“Pensions is male dominated, and pension trusteeship even more so – I have sometimes looked around at conferences and 95% of those in the room are white men aged over sixty. In the past I sometimes felt boards were only looking for those who fit that identikit mould, but things are changing.  Today I am more likely to find that panels are actively looking for diversity (of all characteristics) and in practice being different makes you stand out.”  Naomi L’Estrange, trustee at 2020 Trustees

“Investment Management may have been male dominated in the past, but that is changing. Women possess the required technical ability and intellectual talent, just as men do, but I believe they can offer an alternative approach in the way they talk to and empathise with their clients. Understanding people, and what motivates them, is a very important part of the job. In a client focused environment, which is as much about the customer as it is about their investments, this is an important strength.” Shelley Leaney FCSI, Charles Stanley Wealth Manager

On attracting more women to senior roles…

“If looking to identify female talent for top roles consideration of how you communicate is as important as the ability of those you are seeking to attract.  For example, the use of the word ‘gravitas’. Telling an individual that they need to develop gravitas tends to either mean ‘I wish you were a man’ or refers to an outdated style of leadership that has been proven to be less effective than a more nuanced (and indeed authentic) style. More specific pointers, such as seek out experience at a senior level, via channels like committee membership – both internal and external – is helpful to the talented hopeful and provides the existing leadership team with a framework of candidate improvement that they can measure against.”   Naomi L’Estrange, trustee at 2020 Trustees

“Financial services does not have a good track record of engaging with women.  Many is the time in the past at a conference I have been asked for a hot beverage, as the man asking has assumed I am part of the facilities staff. Whilst I see more women entering the advisory profession we need to encourage more women into these roles by making it clear that high levels of empathy and emotional intelligence make for great advisers.  Whether the adviser is female or male, a greater emphasis on these skills will certainly allow female clients to better engage.”  Anne McClean, Financial Planner, Charles Stanley

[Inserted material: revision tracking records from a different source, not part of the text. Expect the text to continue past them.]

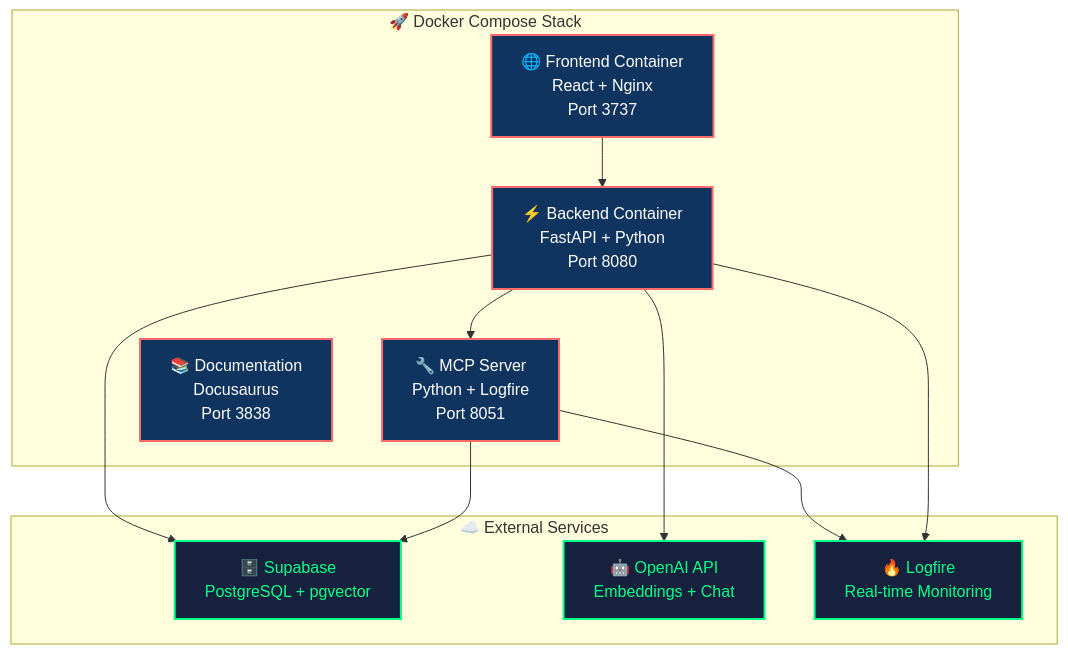
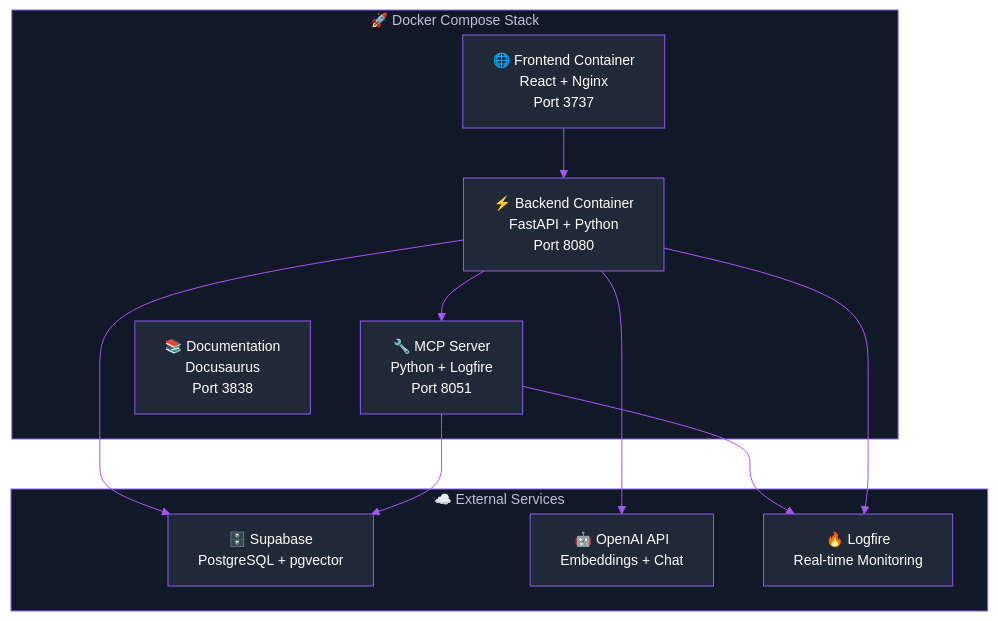
The diagram in docs/docs/getting-started.mdx (tarsonis125/mcp-crawl4ai-rag-ChromaDB-V1), drawn with Mermaid before and after one commit. The commit also changed 18 other files, not shown here.

````diff
--- a/docs/docs/getting-started.mdx
+++ b/docs/docs/getting-started.mdx
@@ -143,30 +143,41 @@
 ```mermaid
+%%{init:{
+  'theme':'base',
+  'themeVariables': {
+    'primaryColor':'#1f2937',
+    'primaryTextColor':'#ffffff',
+    'primaryBorderColor':'#8b5cf6',
+    'lineColor':'#a855f7',
+    'textColor':'#ffffff',
+    'fontFamily':'Inter',
+    'fontSize':'14px',
+    'background':'#000000',
+    'mainBkg':'#1f2937',
+    'secondBkg':'#111827',
+    'borderColor':'#8b5cf6',
+    'clusterBkg':'#111827',
+    'clusterBorder':'#8b5cf6'
+  }
+}}%%
 graph TB
     subgraph "🚀 Docker Compose Stack"
         Frontend["🌐 Frontend Container<br/>React + Nginx<br/>Port 3737"]
         Backend["⚡ Backend Container<br/>FastAPI + Python<br/>Port 8080"]
         MCP["🔧 MCP Server<br/>Python + Logfire<br/>Port 8051"]
         Docs["📚 Documentation<br/>Docusaurus<br/>Port 3838"]
     end
 
     subgraph "☁️ External Services"
         Supabase["🗄️ Supabase<br/>PostgreSQL + pgvector"]
         OpenAI["🤖 OpenAI API<br/>Embeddings + Chat"]
         Logfire["🔥 Logfire<br/>Real-time Monitoring"]
     end
 
     Frontend --> Backend
     Backend --> MCP
     Backend --> Supabase
     Backend --> OpenAI
     MCP --> Logfire
     Backend --> Logfire
     MCP --> Supabase
-
-    classDef containerBox fill:#1a1a2e,stroke:#00d4ff,stroke-width:2px,color:#00d4ff
-    classDef externalBox fill:#16213e,stroke:#00ff88,stroke-width:2px,color:#00ff88
-    classDef coreService fill:#0f3460,stroke:#ff6b6b,stroke-width:2px,color:#ffffff
-    
-    class Frontend,Backend,MCP,Docs coreService
-    class Supabase,OpenAI,Logfire externalBox
 ```
````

On how to get ahead in business as a woman…

“Professionalism, taking every opportunity to learn, a ‘can do’ attitude, resilience and optimism (balanced with realism) are the keys to being successful.  As you progress in a career, there will be times when you have set-backs; having the strength to see these as opportunities takes courage but builds your ability to handle any of the tough challenges which life in general throws at you.”  Marianne Ismail, Group Chief Executive, European Wealth Group

 On becoming a pension trustee or board member…

If you are a woman who is a member of an employer’s pension scheme, do think about standing as a pension trustee.  The responsibility is significant, but there is lots of support available and an inquiring mind is more important than specific knowledge – you will pick up the (horrendous) jargon soon enough.  Pension trustee boards badly need volunteers of all kinds, but especially those who can bring a different view point. The “member nominated” role is unlikely to be paid more than expenses, but is highly rewarding in other ways and great for your CV.  And if you are a woman with pensions/investment expertise and strong communication skills, professional trusteeship can provide that holy grail – a role where you can use your knowledge and experience to make a real difference, great variety – working with lots of different people, the challenge of balancing the protection of members with what can be an existential threat for sponsoring businesses, and (last but for many of us not least) options for flexible/part-time working.”   Naomi L’Estrange, trustee at 2020 Trustees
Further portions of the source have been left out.